On the backend of the sip the citrus faded ever so slightly, allowing the bready malt and pine to show themselves for just a brief moment before everything was said and done.

As the flavors fade away Broken Skull ends on the dry side of things with that muted bitterness remaining throughout the aftertaste as well. They don’t have the IBUs listed but I would venture a guess in the 70s or so.

But, in a nice twist, as the beer warmed up the ending became more and more palatable. Both the dryness and bitterness that were prevalent at the start were definitely lessened more and more as I drank the bomber. And, as the beer was excavated from my glass, the thick foam left a strong lacing throughout.

Overall, El Segundo has continued to make really tasty beers. It’s hard to find a lot of faults with this one…to nit pick I can find two: it’s a tad bit bitter at the start (but it’s an IPA so that’s kind of expected) and doesn’t have the crispest aftertaste. Otherwise, this is another really good IPA from them (and, of course, Stone Cold)! 8.5/10

8.5

Next up, a seasonal beer from Washington state that you need to grab as quickly as possible (it won’t be around past this month!).

Elysian is one of the bigger names from the Pacific Northwest, calling Seattle, Washington their home. They have been around for 20 years now, opening back in 1996, and have made over 350 different beers in that time. Since their inception they have grown to five locations in the Seattle area – with the Capitol Hill location being their original starting point.

You can find their bottles in 15 states (and one district) today: Alaska, Arizona, California, Colorado, Delaware, Idaho, Maryland, Montana, Missouri, Nevada, New Jersey, New York, Oregon, Pennsylvania, Washington, and DC.

I bring you all one of their Manic IPA Series (this series is a showcase of their love of hops) beers...their Dayglow IPA.

Dayglow was brewed with Centennial, El Dorado, and Mosaic hops and costs $5.99 for the 22-ounce bomber. I’m not sure if I just got lucky or if the internet is a little behind…because my bottle says it packs a 7.4% ABV but everything I found online says it’s only 6.5%. I’m hoping it’s the former though.

Regardless, this IPA poured bright copper color with mounds of head building up. At least three full fingers of sticky eggshell white head built up and fizzled away slowly – leaving thick clumps of bubbles attached to the glass as it left.

On the nose loads of juicy tropical fruit filled the air near my glass. There was a plentiful amount of pineapple and mango with some orange zest lying in wait behind. Along with the fruit, there was a light clove-like spice and just a dash of caramel from the malt. It was a really nice and inviting smell.

Once the head dissipated enough, I dove right in.

It begins with a smooth medium body, a quick bitter jab, and then just the slightest amount of carbonation…which was a little surprising after seeing all that head.

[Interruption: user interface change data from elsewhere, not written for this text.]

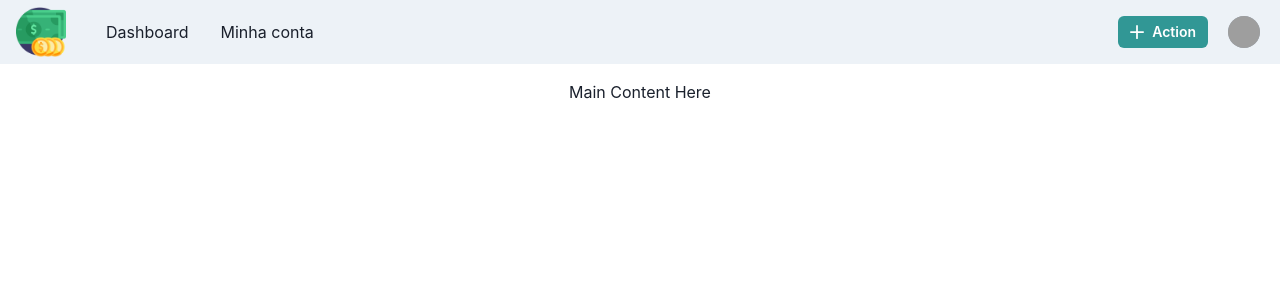
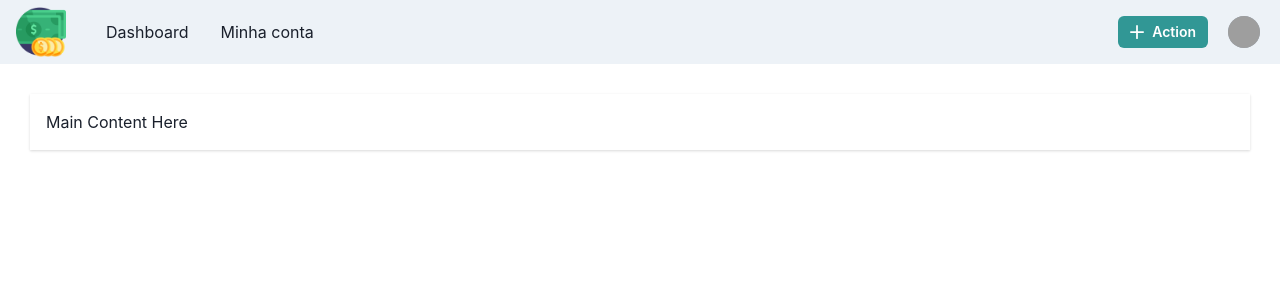
Before and after one commit to jonatasfl/dojo-testes, a React (Create React App) app: page / in a window 1280 px wide. Shown: the top 300 px of the page. Built offline with nearby package versions, Linux system fonts and the light colour scheme; grey boxes are pictures that could not be loaded.

Commit message:
add shadow

```diff
--- a/src/Layout.js
+++ b/src/Layout.js
@@ -35,7 +35,7 @@ const NavLink = ({ children }) => (
   </Link>
 );
 
-export default function WithAction() {
+export default function MainLayout() {
   const { isOpen, onOpen, onClose } = useDisclosure();
 
   return (
@@ -85,9 +85,6 @@ export default function WithAction() {
                 />
               </MenuButton>
               <MenuList>
-                <MenuItem>Link 1</MenuItem>
-                <MenuItem>Link 2</MenuItem>
-                <MenuDivider />
                 <MenuItem color="red.600">Sair</MenuItem>
               </MenuList>
             </Menu>
@@ -106,7 +103,7 @@ export default function WithAction() {
       </Box>
 
       <Flex alignItems="center" justifyContent="center">
-        <Box p={4}>Main Content Here</Box>
+        <Box w="100%" p={4} m={30} boxShadow="base">Main Content Here</Box>
       </Flex>
     </>
   );
```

Then, fading up ever so slowly, the sweet tropical flavors came in. As the smell indicated, pineapple led the way and took over almost immediately. The mango and orange were muted some but still came through towards the end of the sip. The caramel sweetness was also nearly non-existent in the flavor…it was all juicy hops.

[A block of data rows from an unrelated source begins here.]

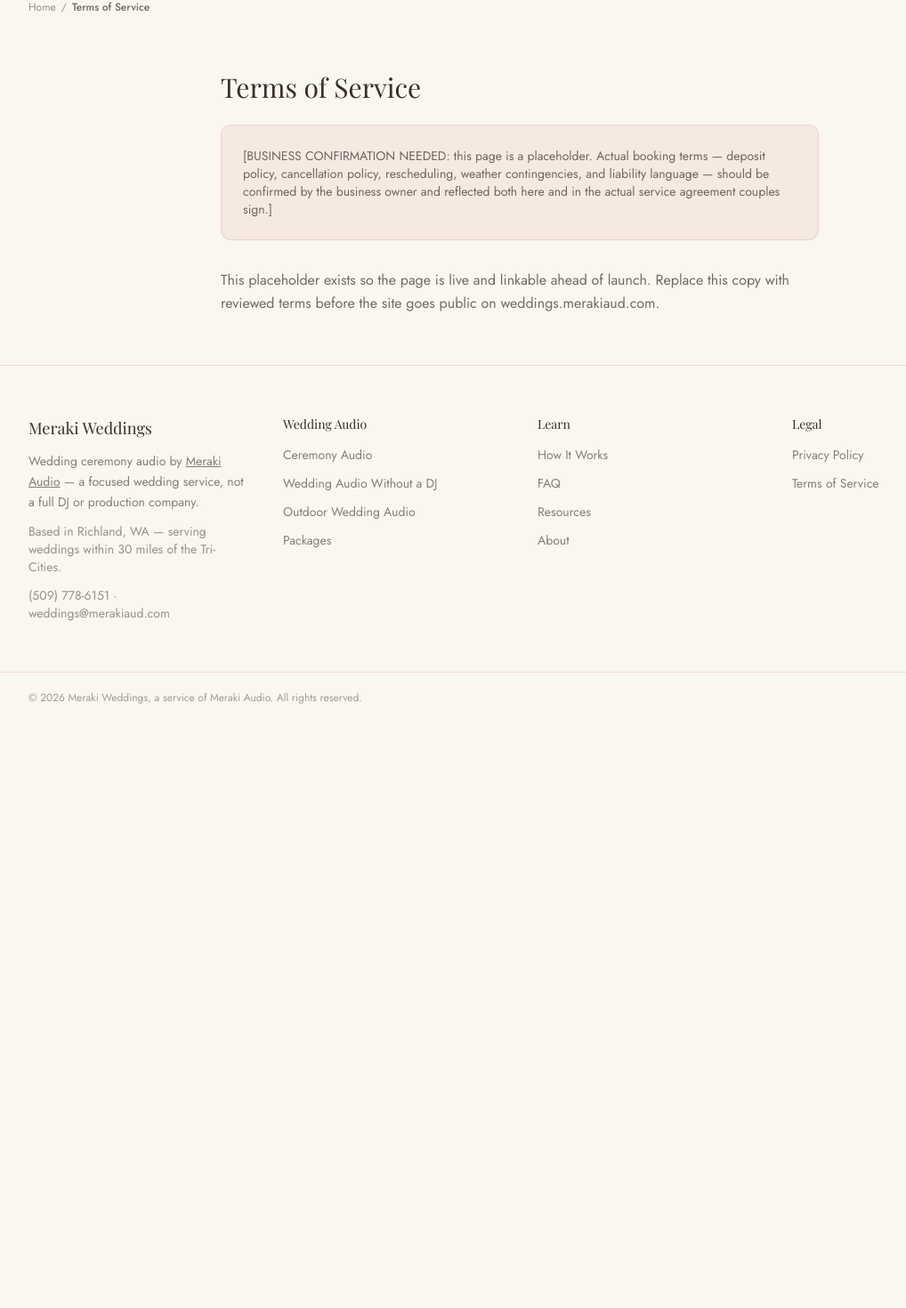
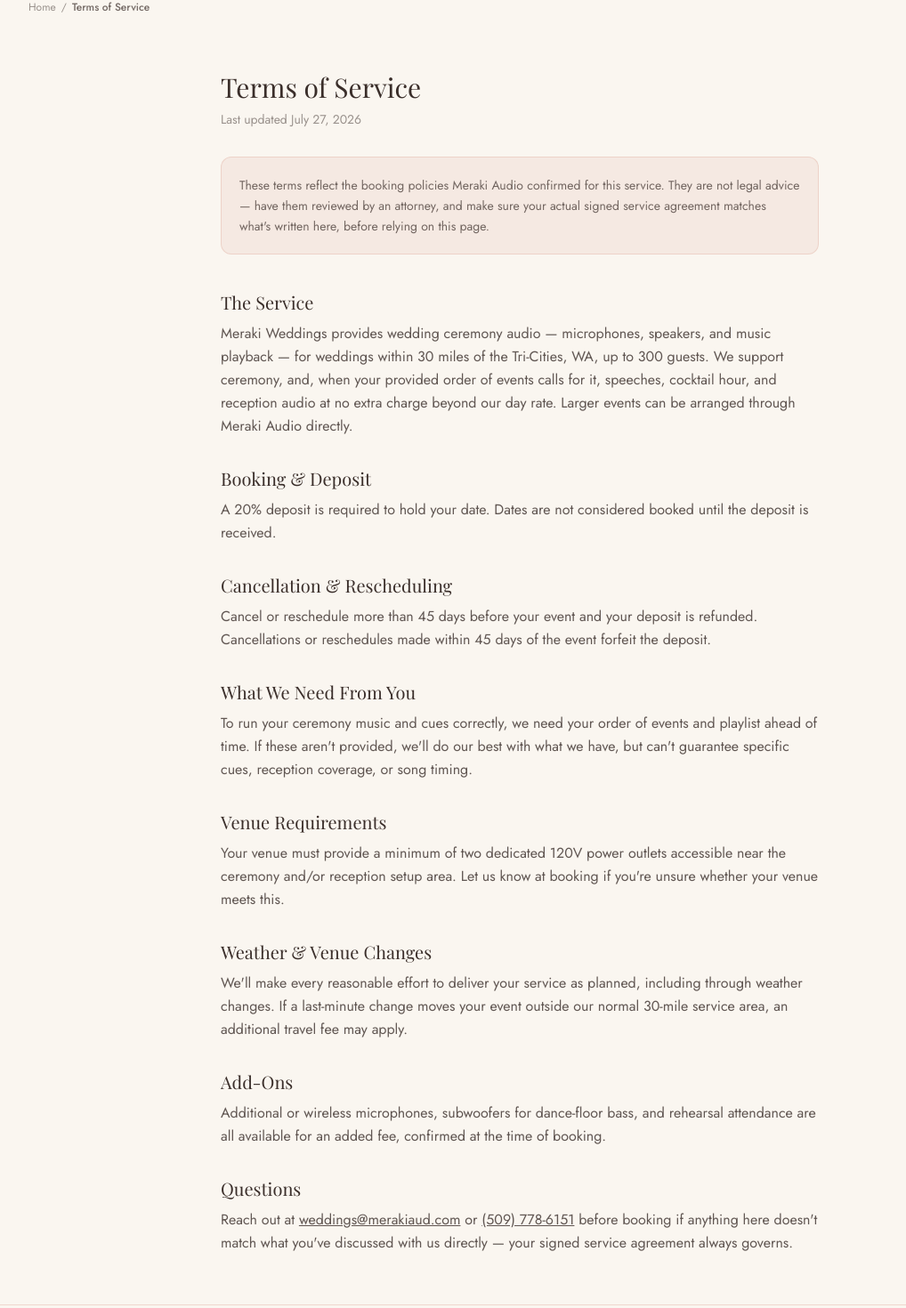
Before and after one commit to b-glitch23/meraki-weddings, a React (Vite) app: page /terms in a window 1280 px wide. Shown: the part 97-1567 px from the top of the page at 89% size, without its empty margins (56-1074 px from the left). Before the commit the page ends 909 px from the top, so only its background shows below. Built offline with nearby package versions, Linux system fonts and the light colour scheme; a web font is replaced by a local one.

Commit message:
Add files via upload

```diff
--- a/src/pages/Contact.tsx
+++ b/src/pages/Contact.tsx
@@ -18,8 +18,8 @@
             Check Your Wedding Date
           </h1>
           <p className="text-charcoal/70 leading-relaxed">
-            Tell us about your ceremony and we'll follow up with availability — usually within
-            one business day. [BUSINESS CONFIRMATION NEEDED: actual expected response time]
+            Tell us about your ceremony and we'll follow up with availability within 2 business
+            days.
           </p>
         </div>
       </section>
--- a/src/pages/HowItWorks.tsx
+++ b/src/pages/HowItWorks.tsx
@@ -14,7 +14,7 @@
   },
   {
     title: "Rehearsal Considerations",
-    copy: "[BUSINESS CONFIRMATION NEEDED: whether rehearsal attendance is offered or available as an add-on]",
+    copy: "Want us there for the rehearsal too? It's available as an add-on, billed at our day rate.",
   },
   {
     title: "Ceremony Day",
--- a/src/pages/PrivacyPolicy.tsx
+++ b/src/pages/PrivacyPolicy.tsx
@@ -1,5 +1,6 @@
 import SEO from "../components/SEO";
 import Breadcrumbs from "../components/Breadcrumbs";
+import { BUSINESS_INFO } from "../lib/siteConfig";
 
 export default function PrivacyPolicy() {
   return (
@@ -13,19 +14,90 @@
 
       <section className="px-6 py-14">
         <div className="max-w-2xl mx-auto">
-          <h1 className="font-display text-3xl text-charcoal mb-6">Privacy Policy</h1>
-          <div className="bg-blush/25 border border-blush/60 rounded-xl p-6 mb-8 text-charcoal/70 text-sm">
-            [BUSINESS CONFIRMATION NEEDED: this page is a placeholder. Final privacy policy
-            language should be reviewed by the business owner (and an attorney, if desired)
-            before publishing. It should describe what information the contact form collects,
-            how it's stored in HighLevel, whether any analytics tool is in use, and how a visitor
-            can request their data be deleted.]
+          <h1 className="font-display text-3xl text-charcoal mb-2">Privacy Policy</h1>
+          <p className="text-charcoal/50 text-sm mb-8">Last updated July 27, 2026</p>
+
+          <div className="bg-blush/25 border border-blush/60 rounded-xl p-5 mb-10 text-charcoal/70 text-sm leading-relaxed">
+            This policy was drafted from the business details Meraki Audio provided and reflects
+            how this site actually works today. It is not legal advice — have it reviewed by an
+            attorney before relying on it, especially once analytics or payment processing is
+            added.
           </div>
-          <p className="text-charcoal/70 leading-relaxed">
-            This placeholder exists so the page is live and linkable ahead of launch. Replace this
-            copy with reviewed privacy policy language before the site goes public on
-            weddings.merakiaud.com.
-          </p>
+
+          <div className="space-y-8 text-charcoal/80 leading-relaxed">
+            <div>
+              <h2 className="font-display text-xl text-charcoal mb-2">What We Collect</h2>
+              <p>
+                When you submit a wedding date inquiry through this site, we collect the
+                information you provide in that form — names, contact details, wedding date,
+                venue, and any other details about your ceremony you choose to share. We do not
+                collect payment information through this website.
+              </p>
+            </div>
+
+            <div>
+              <h2 className="font-display text-xl text-charcoal mb-2">How We Use It</h2>
+              <p>
+                We use the information you submit to respond to your inquiry, provide a quote,
+                plan your ceremony audio setup, and — if you book — deliver the service. We don't
+                sell your information or share it with third parties for marketing purposes.
+              </p>
+            </div>
+
+            <div>
+              <h2 className="font-display text-xl text-charcoal mb-2">Where It's Stored</h2>
+              <p>
+                Inquiry submissions are processed and stored through HighLevel, our customer
+                relationship management platform. HighLevel's own privacy and security practices
+                govern how that data is handled on their systems.
+              </p>
+            </div>
+
+            <div>
+              <h2 className="font-display text-xl text-charcoal mb-2">Analytics</h2>
+              <p>
+                We plan to use Google Analytics to understand how visitors use this site. Once
+                that's active, Google Analytics may set cookies and collect standard usage data
+                (pages visited, general location, device type). It does not collect the contents
+                of your inquiry form.
+              </p>
+            </div>
+
+            <div>
+              <h2 className="font-display text-xl text-charcoal mb-2">Your Choices</h2>
+              <p>
+                You can ask us to access, correct, or delete the information you've submitted at
+                any time by emailing{" "}
+                <a href={BUSINESS_INFO.emailHref} className="underline hover:text-rose">
+                  {BUSINESS_INFO.email}
+                </a>
+                .
+              </p>
+            </div>
+
+            <div>
+              <h2 className="font-display text-xl text-charcoal mb-2">Children's Privacy</h2>
+              <p>
+                This site is intended for adults planning a wedding and is not directed at
+                children. We don't knowingly collect information from anyone under 18.
+              </p>
+            </div>
+
+            <div>
+              <h2 className="font-display text-xl text-charcoal mb-2">Questions</h2>
+              <p>
+                Reach out anytime at{" "}
+                <a href={BUSINESS_INFO.emailHref} className="underline hover:text-rose">
+                  {BUSINESS_INFO.email}
+                </a>{" "}
+                or{" "}
+                <a href={BUSINESS_INFO.phoneHref} className="underline hover:text-rose">
+                  {BUSINESS_INFO.phone}
+                </a>
+                .
+              </p>
+            </div>
+          </div>
         </div>
       </section>
     </>
--- a/src/pages/Terms.tsx
+++ b/src/pages/Terms.tsx
@@ -1,29 +1,108 @@
 import SEO from "../components/SEO";
 import Breadcrumbs from "../components/Breadcrumbs";
+import { BUSINESS_INFO } from "../lib/siteConfig";
 
 export default function Terms() {
   return (
     <>
       <SEO
         title="Terms of Service | Meraki Weddings"
-        description="Terms governing use of the Meraki Weddings website and booking inquiries."
+        description="Booking terms for Meraki Weddings ceremony audio — deposits, cancellation, service area, and what we need from you on the day."
         path="/terms/"
       />
       <Breadcrumbs items={[{ name: "Home", path: "/" }, { name: "Terms of Service", path: "/terms/" }]} />
 
       <section className="px-6 py-14">
         <div className="max-w-2xl mx-auto">
-          <h1 className="font-display text-3xl text-charcoal mb-6">Terms of Service</h1>
-          <div className="bg-blush/25 border border-blush/60 rounded-xl p-6 mb-8 text-charcoal/70 text-sm">
-            [BUSINESS CONFIRMATION NEEDED: this page is a placeholder. Actual booking terms —
-            deposit policy, cancellation policy, rescheduling, weather contingencies, and
-            liability language — should be confirmed by the business owner and reflected both
-            here and in the actual service agreement couples sign.]
+          <h1 className="font-display text-3xl text-charcoal mb-2">Terms of Service</h1>
+          <p className="text-charcoal/50 text-sm mb-8">Last updated July 27, 2026</p>
+
+          <div className="bg-blush/25 border border-blush/60 rounded-xl p-5 mb-10 text-charcoal/70 text-sm leading-relaxed">
+            These terms reflect the booking policies Meraki Audio confirmed for this service. They
+            are not legal advice — have them reviewed by an attorney, and make sure your actual
+            signed service agreement matches what's written here, before relying on this page.
           </div>
-          <p className="text-charcoal/70 leading-relaxed">
-            This placeholder exists so the page is live and linkable ahead of launch. Replace this
-            copy with reviewed terms before the site goes public on weddings.merakiaud.com.
-          </p>
+
+          <div className="space-y-8 text-charcoal/80 leading-relaxed">
+            <div>
+              <h2 className="font-display text-xl text-charcoal mb-2">The Service</h2>
+              <p>
+                Meraki Weddings provides wedding ceremony audio — microphones, speakers, and music
+                playback — for weddings within 30 miles of the Tri-Cities, WA, up to 300 guests.
+                We support ceremony, and, when your provided order of events calls for it,
+                speeches, cocktail hour, and reception audio at no extra charge beyond our day
+                rate. Larger events can be arranged through Meraki Audio directly.
+              </p>
+            </div>
+
+            <div>
+              <h2 className="font-display text-xl text-charcoal mb-2">Booking & Deposit</h2>
+              <p>
+                A 20% deposit is required to hold your date. Dates are not considered booked until
+                the deposit is received.
+              </p>
+            </div>
+
+            <div>
+              <h2 className="font-display text-xl text-charcoal mb-2">Cancellation & Rescheduling</h2>
+              <p>
+                Cancel or reschedule more than 45 days before your event and your deposit is
+                refunded. Cancellations or reschedules made within 45 days of the event forfeit the
+                deposit.
+              </p>
+            </div>
+
+            <div>
+              <h2 className="font-display text-xl text-charcoal mb-2">What We Need From You</h2>
+              <p>
+                To run your ceremony music and cues correctly, we need your order of events and
+                playlist ahead of time. If these aren't provided, we'll do our best with what we
+                have, but can't guarantee specific cues, reception coverage, or song timing.
+              </p>
+            </div>
+
+            <div>
+              <h2 className="font-display text-xl text-charcoal mb-2">Venue Requirements</h2>
+              <p>
+                Your venue must provide a minimum of two dedicated 120V power outlets accessible
+                near the ceremony and/or reception setup area. Let us know at booking if you're
+                unsure whether your venue meets this.
+              </p>
+            </div>
+
+            <div>
+              <h2 className="font-display text-xl text-charcoal mb-2">Weather & Venue Changes</h2>
+              <p>
+                We'll make every reasonable effort to deliver your service as planned, including
+                through weather changes. If a last-minute change moves your event outside our
+                normal 30-mile service area, an additional travel fee may apply.
+              </p>
+            </div>
+
+            <div>
+              <h2 className="font-display text-xl text-charcoal mb-2">Add-Ons</h2>
+              <p>
+                Additional or wireless microphones, subwoofers for dance-floor bass, and rehearsal
+                attendance are all available for an added fee, confirmed at the time of booking.
+              </p>
+            </div>
+
+            <div>
+              <h2 className="font-display text-xl text-charcoal mb-2">Questions</h2>
+              <p>
+                Reach out at{" "}
+                <a href={BUSINESS_INFO.emailHref} className="underline hover:text-rose">
+                  {BUSINESS_INFO.email}
+                </a>{" "}
+                or{" "}
+                <a href={BUSINESS_INFO.phoneHref} className="underline hover:text-rose">
+                  {BUSINESS_INFO.phone}
+                </a>{" "}
+                before booking if anything here doesn't match what you've discussed with us
+                directly — your signed service agreement always governs.
+              </p>
+            </div>
+          </div>
         </div>
       </section>
     </>
```
Also changed, not shown: src/pages/FAQ.tsx (+10 -10 lines), src/pages/Home.tsx (+8 -6 lines), src/pages/OutdoorWeddingAudio.tsx (+13 -8 lines), src/pages/Packages.tsx (+16 -10 lines), src/pages/WeddingAudioWithoutDJ.tsx (+5 -3 lines), src/pages/WeddingCeremonyAudio.tsx (+15 -15 lines).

Those hops did leave a slight lingering bitterness and dryness on my tongue after each sip but, at around 65 IBU, this is still a pretty mild IPA. The aftertaste was not my favorite part…kind of bitter and a little too sticky. But it just made me get to my next sip a bit quicker.

As Dayglow was drained from my glass that sticky head from the beginning didn’t get any less clingy; instead nearly the entire side of the cup was coated in a crisscross of foam. The 7.4% ABV (yes, I’m going with that one) was hidden entirely and could not be found even when I tried looking for it.

At the end of the day, if you’re a fan of IPAs at all…this is one you should check out. This hop-forward, yet smooth, IPA has lots of great flavors up front that stay consistent throughout the bottle. The one downfall I had with it was the dry bitterness that was left after each sip. Otherwise, it was a really solid beer that I wish I was able to get more of…especially since it won’t be around much longer. Get it now while you can still find it. 8/10

8 beers